NATURE AND ETHICS
Screened-in exhibit at the Florida Museum of Natural History. Image by: Katherine Sartz

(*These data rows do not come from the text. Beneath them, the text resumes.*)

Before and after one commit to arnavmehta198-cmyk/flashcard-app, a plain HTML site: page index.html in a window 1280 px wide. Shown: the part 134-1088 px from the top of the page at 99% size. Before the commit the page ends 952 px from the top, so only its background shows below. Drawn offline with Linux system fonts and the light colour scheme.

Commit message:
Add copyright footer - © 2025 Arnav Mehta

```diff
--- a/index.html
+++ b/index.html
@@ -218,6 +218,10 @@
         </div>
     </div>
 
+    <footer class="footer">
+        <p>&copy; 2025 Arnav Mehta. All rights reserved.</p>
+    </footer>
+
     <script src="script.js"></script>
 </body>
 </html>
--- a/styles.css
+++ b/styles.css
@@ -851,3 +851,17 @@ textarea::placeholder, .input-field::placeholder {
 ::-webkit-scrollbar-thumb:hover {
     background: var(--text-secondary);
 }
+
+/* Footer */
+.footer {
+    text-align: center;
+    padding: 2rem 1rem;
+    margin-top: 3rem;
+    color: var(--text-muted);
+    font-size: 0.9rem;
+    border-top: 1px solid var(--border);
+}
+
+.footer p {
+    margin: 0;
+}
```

The Florida Museum of Natural History definitely served as an opportunity to appreciate nature and the land for matters more than simply making a profit. As a geography major I already have a great respect for nature and living things, and this museum only refined that care for the place that was here before humans first began traversing and destroying the Earth. As I walked through the museum I was impressed with the different displays, especially the Northwest Florida Emerald Coast display as that is where I am from. It was interesting to see some of the research ongoing about sand dunes and sea turtle nesting in my local area on display in a museum halfway across the state. This made the university feel a little closer to home. The museum allowed visitors to connect with nature by having displays that resemble the sand dunes of Northwest Florida as well as making the butterfly display walkable. However, the museum failed to allow visitors to connect with nature as visitors are only able to see the butterflies in captivity. Though the screened-in habitat had amble space for the butterflies to reside and thrive, this fabricated environment does not simulate a typical habitat in nature in that there are no natural predators and therefore allows for the thriving of the few butterfly species. This is a great for visitors as it allows them to see more butterflies in a small, confined space of the screened-in display, however I believe animals should not be confined to man-made boundaries and kept within the screened in areas when their own natural habitats are much larger. All in all, the beauty of the multiple plant species within the butterfly display instilled in me a renewed sense of responsibility to defend and protect the environment that gives us life and provides humans with clean air.
NATURE AND THE HUMAN SPIRIT
Reaction to a butterfy landing on my leg. Photo by: Katherine Sartz
The Natural History helps us to step out of our daily lives simply by doing something different. In this picture a butterfly had just landed on my leg and it was tickling me and I was laughing. That doesn't happen everyday, especially in the midst of the hustle and bustle of the semester and life on campus. By doing something new and different each day, we can flex our minds, explore new experiences and learn more about ourselves. I think nature has this affect on the individual that no motivational speaker can have. It inspires us to step out of our everyday routine and sets a fire in us that desires to never stop exploring. There is so much of the world to be seen and enjoyed as well as protected so that future generations can relish the Earth's beauty as well.